Like Reagan, Obama hopes to usher in a long-term electoral realignment – in Obama’s case toward the moderate left, thereby reversing the 40th president’s political legacy. The Reagan metaphor helps explain the tone of Obama’s inaugural address, built not on a contrived call to an impossible bipartisanship but on a philosophical argument for a progressive vision of the country rooted in our history. Reagan used his first inaugural to make an unabashed case for conservatism.
Does E. J. Dionne not know that words have meaning?
Reagan was never remotely a conservative, let alone any kind of thinker. His silly “shining city on a hill” should provide a clue. The one-time union leader and aging philanderer was clearly a reactionary. He had more in common with LBJ than most any other president though Reagan’s achievements were enormously destructive while LBJ, despite his enormous flaws, managed the monumental civil rights achievement that reverberates so today.
Both were mainly good at jawboning, something totally beyond Obama’s ken.
One great story involving Al D’Amato, “Senator Pothole,” is illustrative. I think it was Michael Kinsley, every winger’s liberal so naturally he wasn’t, who told the story.
Al D’Amato was at a private dinner in a restaurant when a waiter told D’Amato he had a call.
When D’Amato got to the phone, Reagan started into his pitch for a vote on approving another missile funding that was hanging in the balance, D’Amato exploded, “Will you quit calling me, you fucking son of a bitch?” D’Amato had been receiving nuisance calls from some stalker.
When Reagan somehow convinced the fine senator from New York that Al was talking to the President, D’Amato quickly agreed to vote for the missile funding, forgetting entirely about his lengthy shopping list in his embarrassment.

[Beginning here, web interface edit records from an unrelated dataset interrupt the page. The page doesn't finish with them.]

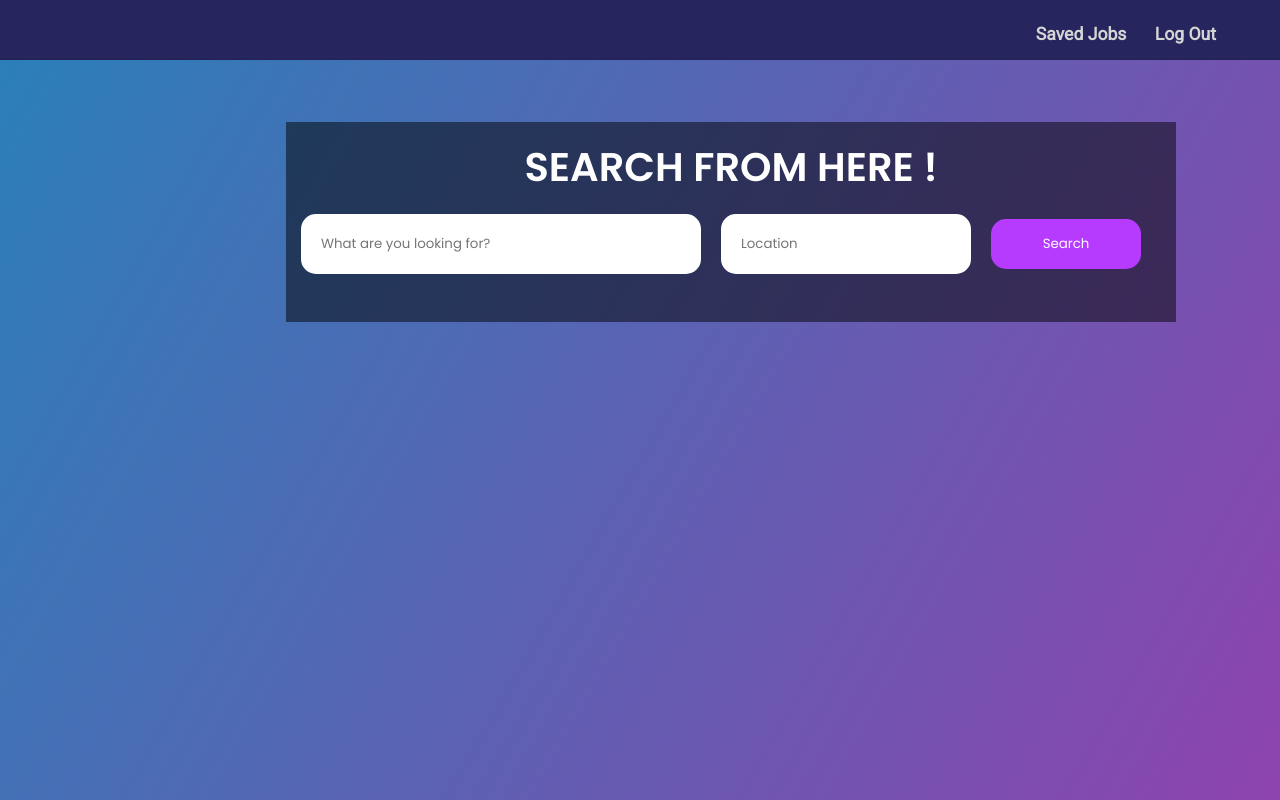
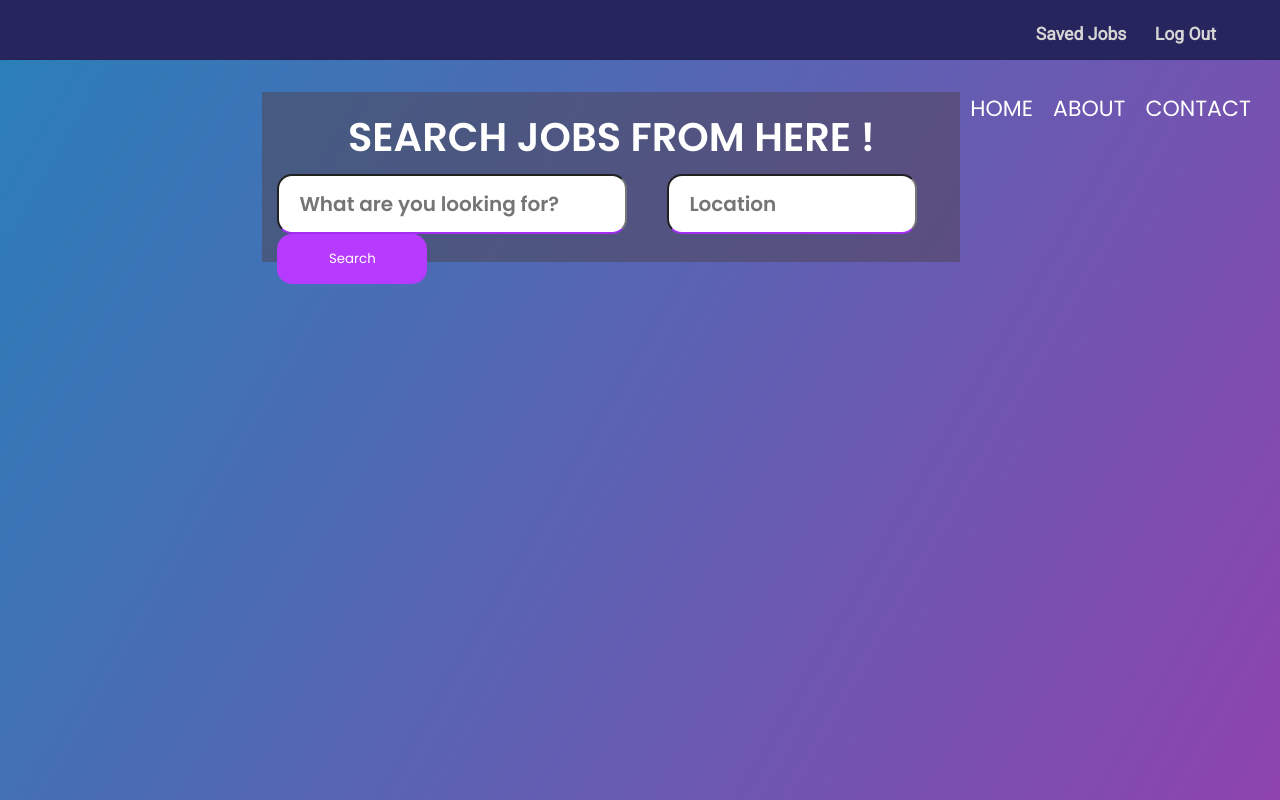
Before and after one commit to diabaatwit/Career-Match-PRO-Web-Application, a React (Create React App) app in the folder client/: page /home in a window 1280 px wide. Built offline with nearby package versions, Linux system fonts and the light colour scheme; the HTML template or start-up script is replaced by a standard one.

Commit message:
Updated the szie of cards and job info, added Navigation

```diff
--- a/client/src/components/jobs.js
+++ b/client/src/components/jobs.js
@@ -60,8 +60,8 @@ class Jobs extends Component {
     const selectedJob = results[selectedJobIndex];
 
     return (
-      <div className="container">
-        <div className="jobCardsContainer">
+      <div className="big_container">
+        <div className="Cards_Container">
           {isLoading ? (
             <div className="loader">
               <ThreeDots type="ThreeDots" color="#BADA55" height={100} width={100} />
@@ -76,7 +76,7 @@ class Jobs extends Component {
             ))
           )}
         </div>
-        <div className="jobInfoContainer">
+        <div className="Info_Container">
           {selectedJob && <JobInfo job={selectedJob} currentPage="/home"/>}
         </div>
       </div>
--- a/client/src/components/main.js
+++ b/client/src/components/main.js
@@ -12,13 +12,11 @@ class Main extends Component {
                 <section>
                     <div class="Wrapper">
 
-                        <ul class="nav-area">
+                        <ul class="main_nav-area">
                             <li><a href="/">HOME</a></li>
                             <li><a href="/about">ABOUT</a></li>
                             <li><a href="mailto:zhangf2@wit.edu">CONTACT</a></li>
                         </ul>
-
-
 
                     </div>
 
--- a/client/src/components/searchJob.js
+++ b/client/src/components/searchJob.js
@@ -75,10 +75,16 @@ class SearchJob extends Component {
                         <input id="searchBtn" value="Search" onClick={this.handleOnSubmit} />
                     </form> */}
 
+                        <ul class="nav-area">
+                            <li><a href="/">HOME</a></li>
+                            <li><a href="/about">ABOUT</a></li>
+                            <li><a href="mailto:zhangf2@wit.edu">CONTACT</a></li>
+                        </ul>
 
                     <div class="search_header">
                         <form class="form-box">
-                            <h1>Search From Here ! </h1>
+                            <h1><strong>Search  Jobs  From  Here !</strong></h1>
+                            <div class="search_field"></div>
                             <div>
                                 <input type="text" class="search-field type"
                                     placeholder= "What are you looking for?"
@@ -91,7 +97,6 @@ class SearchJob extends Component {
                         </form>
                     </div>
 
-
                 </div>
                 {console.log("is clicked " + this.state.searchClicked)}
                 {searchClicked && <Jobs resetSearchClicked={this.resetSearchClicked} key={key} />} {/* Render the other component conditionally */}
--- a/client/src/css/main.css
+++ b/client/src/css/main.css
@@ -20,17 +20,17 @@ section{
     position: relative;
 }
 
-.nav-area{
+.main_nav-area{
     float: right;
     list-style: none;
     margin-top: 40px;
 }
 
-.nav-area li{
+.main_nav-area li{
     display: inline-block;
 }
 
-.nav-area li a{
+.main_nav-area li a{
     color:#fff;
     text-decoration: none;
     padding: 5px 20px;
@@ -39,7 +39,7 @@ section{
     transition: 0.4s ease-in-out;
 }
 
-.nav-area li a:hover{
+.main_nav-area li a:hover{
     background: rgb(255, 255, 255);
     color: #333;
 }
--- a/client/src/css/searchJob.css
+++ b/client/src/css/searchJob.css
@@ -1,159 +1,159 @@
-
 .all {
   background: linear-gradient(120deg, #2980b9, #8e44ad);
   width: 100%;
   background-repeat: no-repeat;
   background-attachment: fixed;
+  overflow-x: hidden;
+  overflow-y: auto;
+}
+/*Navi area*/
+.nav-area{
+  float: right;
+  list-style: none;
+  margin-top: 0%;
+  margin-right: 0%;
+}
+
+.nav-area li{
+  display: inline-block;
+}
+
+.nav-area li a{
+  color:#fff;
+  text-decoration: none;
+  padding: 5px 10px;
+  font-family: poppins;
+  font-size: 22px;
+  transition: 0.4s ease-in-out;
+}
+
+.nav-area li a:hover{
+  background: rgb(255, 255, 255);
+  color: #333;
 }
 
 .searchForm {
-  padding: 50px;
+  padding: 1.5%;
   height: 400px;
+  margin-top: 1%;
+  margin-left: 19%;
 }
 
-form .search_field {
-  width: 15%;
+/* This is for the serach area, two seach bars and one seach button*/
+.search_header {
+  height: 170px;
+  display: flex;
+  font-family: sans-serif;
   position: relative;
-  border-bottom: 2px solid #adadad;
-  margin: 30px 0;
 }
 
-.search_field input {
-  padding: 0 5px;
-  height: 40px;
-  font-size: 16px;
-  border: none;
-  background: none;
+.welcome-text a:hover {
+  background: #fff;
+  color: #726363;
+}
+
+.search-field {
+  position: relative;
+  display: inline-block;
+  border-bottom: 2px solid #a42cf3;
+  padding: 5px 20px;
+  height: 60px;
+  border-radius: 15px;
   outline: none;
 }
 
-.search_field label {
-  position: absolute;
-  top: 50%;
-  left: 5px;
-  color: #adadad;
-  transform: translateY(-50%);
-  font-size: 16px;
-  pointer-events: none;
+.search-field::placeholder {
+  font-weight: bold;
+  font-size: 20px; /* Adjust the font size as needed */
+}
+
+.search-field {
+  font-weight: bold;
+  font-size: 20px; /* Adjust the font size as needed */
+}
+/* Fix the input text for search filed*/
+/**/
+
+
+.type {
+  width: 350px;
+  margin-right: 40px;
+}
+
+.location {
+  width: 250px;
+  margin-right: 25px;
+}
+
+.search-btn {
+  height: 50px;
+  width: 150px;
+  background: #b73bff;
+  border: none;
+  color: #fff;
+  border-radius: 15px;
+  margin-right: 20px; /* Add margin between location bar and search button */
+}
+
+.search-btn:hover {
+  background: #560372;
+  cursor: pointer;
+  border: 2px solid #c9bbbb;
   transition: .5s;
 }
 
-.search_field span::before {
-  content: '';
-  position: absolute;
-  top: 40px;
-  left: 0;
-  width: 0%;
-  height: 2px;
-  background: #2691d9;
-  transition: .5s;
+.form-box {
+  background: rgba(79, 66, 79, 0.5);
+  padding: 15px;
 }
 
-.search_field input:focus~label,
-.search_field input:valid~label {
-  top: -5px;
-  color: #2691d9;
+.form-box h1 {
+  text-align: center;
+  color: #fff;
+  text-transform: uppercase;
+  font-size: 40px;
+  margin-bottom: 1%;
+}
+/* Search area */
+
+/*This is for horizonal display box ( card, and job info)*/
+.big_container {
+  display: flex;
+  height: 100vh;
+  width: 86%;
+  flex-direction: row;
+  overflow: hidden;
+  will-change: auto;
+  margin-top: -12%;
+  margin-left: 7%;
 }
 
-.search_field input:focus~span::before,
-.search_field input:valid~span::before {
-  width: 100%;
-}
-
-#searchBtn {
-  text-align: center;
-  margin: 30px 0;
-  width: 15%;
-  height: 50px;
-  border: 1px solid;
-  background: #2691d9;
-  border-radius: 25px;
-  font-size: 18px;
-  color: #e9f4fb;
-  font-weight: 700;
-  cursor: pointer;
-  outline: none;
-}
-
-#searchBtn:hover {
-  border-color: #2691d9;
-  transition: .5s;
-}
-
-.savedJobsTitle {
-  padding: 50px;
-  height: 150px;
-}
-
-.noSavedJobs {
-  position: absolute;
-  top: 50%;
-  left: 30%;
-  text-align: center;
-}
-
-.btn {
-  text-align: center;
-  margin-top: 5px;
-  margin-right: 15px;
-  width: 17%;
-  height: 40px;
-  border: 1px solid;
-  background: #2691d9;
-  border-radius: 25px;
-  font-size: 18px;
-  color: #e9f4fb;
-  font-weight: 700;
-  cursor: pointer;
-  outline: none;
-}
-
-.btn:hover {
-  border-color: #2691d9;
-  transition: .5s;
-}
-
-.loader {
-  position: absolute;
-  display: "flex";
-  top: 50%;
-  left: 50%;
-}
-/*-------------*/
-.container {
-  display: flex;
-  height: 100vh;
-  flex-direction: row;
-  overflow: hidden;
-}
-
-.jobCardsContainer {
-  flex: 1;
+.Cards_Container {
+  flex: 30%; /* Set the flex value to 30% */
   overflow-y: auto;
   scrollbar-width: thin;
   scrollbar-color: #888 transparent;
-  width: 35%;
-
 }
 
-.jobInfoContainer {
-  flex: 1;
+.Info_Container {
+  flex: 70%; /* Set the flex value to 70% */
   overflow-y: auto;
   scrollbar-width: thin;
   scrollbar-color: #888 transparent;
-  width: 65%;
 }
 
-.jobCardsContainer::-webkit-scrollbar,
-.jobInfoContainer::-webkit-scrollbar {
+/* for view of the scrollbars*/
+.Cards_Container::-webkit-scrollbar,
+.Info_Container::-webkit-scrollbar {
   width: 0.5em;
 }
 
-.jobCardsContainer::-webkit-scrollbar-thumb,
-.jobInfoContainer::-webkit-scrollbar-thumb {
+.Cards_Container::-webkit-scrollbar-thumb,
+.Info_Container::-webkit-scrollbar-thumb {
   background: #888;
 }
 
+/* for each job card*/
 .card {
   margin: 10px;
   padding: 20px;
@@ -163,7 +163,7 @@ form .search_field {
 }
 
 .card.selected {
-  background-color: lightgray;
+  background-color: rgb(189, 117, 248);
 }
 
 .jobInfoBody {
@@ -221,151 +221,45 @@ form .search_field {
 }
 
 
-/* This is for the serach area, two seach bars and one seach button*/
-.search_header {
-  height: 200px;
-  margin-top: 1%;
-  margin-left: 20%;
-  display: flex;
-  font-family: sans-serif;
-  position: relative;
+
+/* This is for save and unsave buttons*/
+.savedJobsTitle {
+  padding: 50px;
+  height: 150px;
 }
 
-.welcome-text a:hover {
-  background: #fff;
-  color: #726363;
+.noSavedJobs {
+  position: absolute;
+  top: 50%;
+  left: 30%;
+  text-align: center;
 }
 
-.search-field {
-  display: inline-block;
-  padding: 5px 20px;
-  height: 60px;
-  border: none;
-  border-radius: 15px;
+.btn {
+  text-align: center;
+  margin-top: 5px;
+  margin-right: 15px;
+  width: 17%;
+  height: 40px;
+  border: 1px solid;
+  background: #2691d9;
+  border-radius: 25px;
+  font-size: 18px;
+  color: #e9f4fb;
+  font-weight: 700;
+  cursor: pointer;
   outline: none;
 }
 
-/* .search_field input {
-  padding: 0 5px;
-  height: 40px;
-  font-size: 16px;
-  border: none;
-  background: none;
-  outline: none;
-}
-
-.search_field label {
-  position: absolute;
-  top: 50%;
-  left: 5px;
-  color: #adadad;
-  transform: translateY(-50%);
-  font-size: 16px;
-  pointer-events: none;
+.btn:hover {
+  border-color: #2691d9;
   transition: .5s;
 }
 
-.search_field span::before {
-  content: '';
+.loader {
   position: absolute;
-  top: 40px;
-  left: 0;
-  width: 0%;
-  height: 2px;
-  background: #2691d9;
-  transition: .5s;
+  display: "flex";
+  top: 50%;
+  left: 50%;
 }
-
-.search_field input:focus~label,
-.search_field input:valid~label {
-  top: -5px;
-  color: #2691d9;
-}
-
-.search_field input:focus~span::before,
-.search_field input:valid~span::before {
-  width: 100%;
-} */
-
-.type {
-  width: 400px;
-  margin-right: 20px;
-}
-
-.location {
-  width: 250px;
-  margin-right: 20px;
-}
-
-.search-btn {
-  height: 50px;
-  width: 150px;
-  background: #b73bff;
-  border: none;
-  color: #fff;
-  border-radius: 15px;
-  margin-right: 20px; /* Add margin between location bar and search button */
-}
-
-.search-btn:hover {
-  background: #0717ff;
-  cursor: pointer;
-  transition: .5s;
-}
-
-.form-box {
-  background: rgba(0, 0, 0, 0.5);
-  padding: 15px;
-}
-
-.form-box h1 {
-  text-align: center;
-  color: #fff;
-  text-transform: uppercase;
-  font-size: 40px;
-  margin-bottom: 2%;
-}
-/*   Search area */
-
-
-
-/* Use flexbox for horizontal layout */
-/* .box {
-  display: flex;
-  flex-wrap: wrap;
-}
-
-.card {
-  display: flex;
-  flex-wrap: wrap;
-  width: 40%;
-}
-
-.jobInfoFrom {
-  display: flex;
-  flex-wrap: wrap;
-  width: 60%;
-}
-
-.card-body {
-  position: relative;
-  height: 200px;
-  margin: 10px;
-  padding: 20px;
-  background-color: #F6F6F6;
-  border-radius: 10px;
-  border: 3px solid #BADA55;
-  flex: 1;
-}
-
-
-.jobInfo_body {
-  position: relative;
-  height: 800px;
-  margin: 10px;
-  padding: 20px;
-  background-color: #F6F6F6;
-  border-radius: 10px;
-  border: 3px solid #BADA55;
-  flex: 1;
-} */
+/* save and unsave buttoms*/
```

How I wish there were a recording of that conversation as there is with at least some calls by LBJ to some Southern segregationists seeking approval of Johnson’s nomination of Thurgood Marshall to the Supreme Court.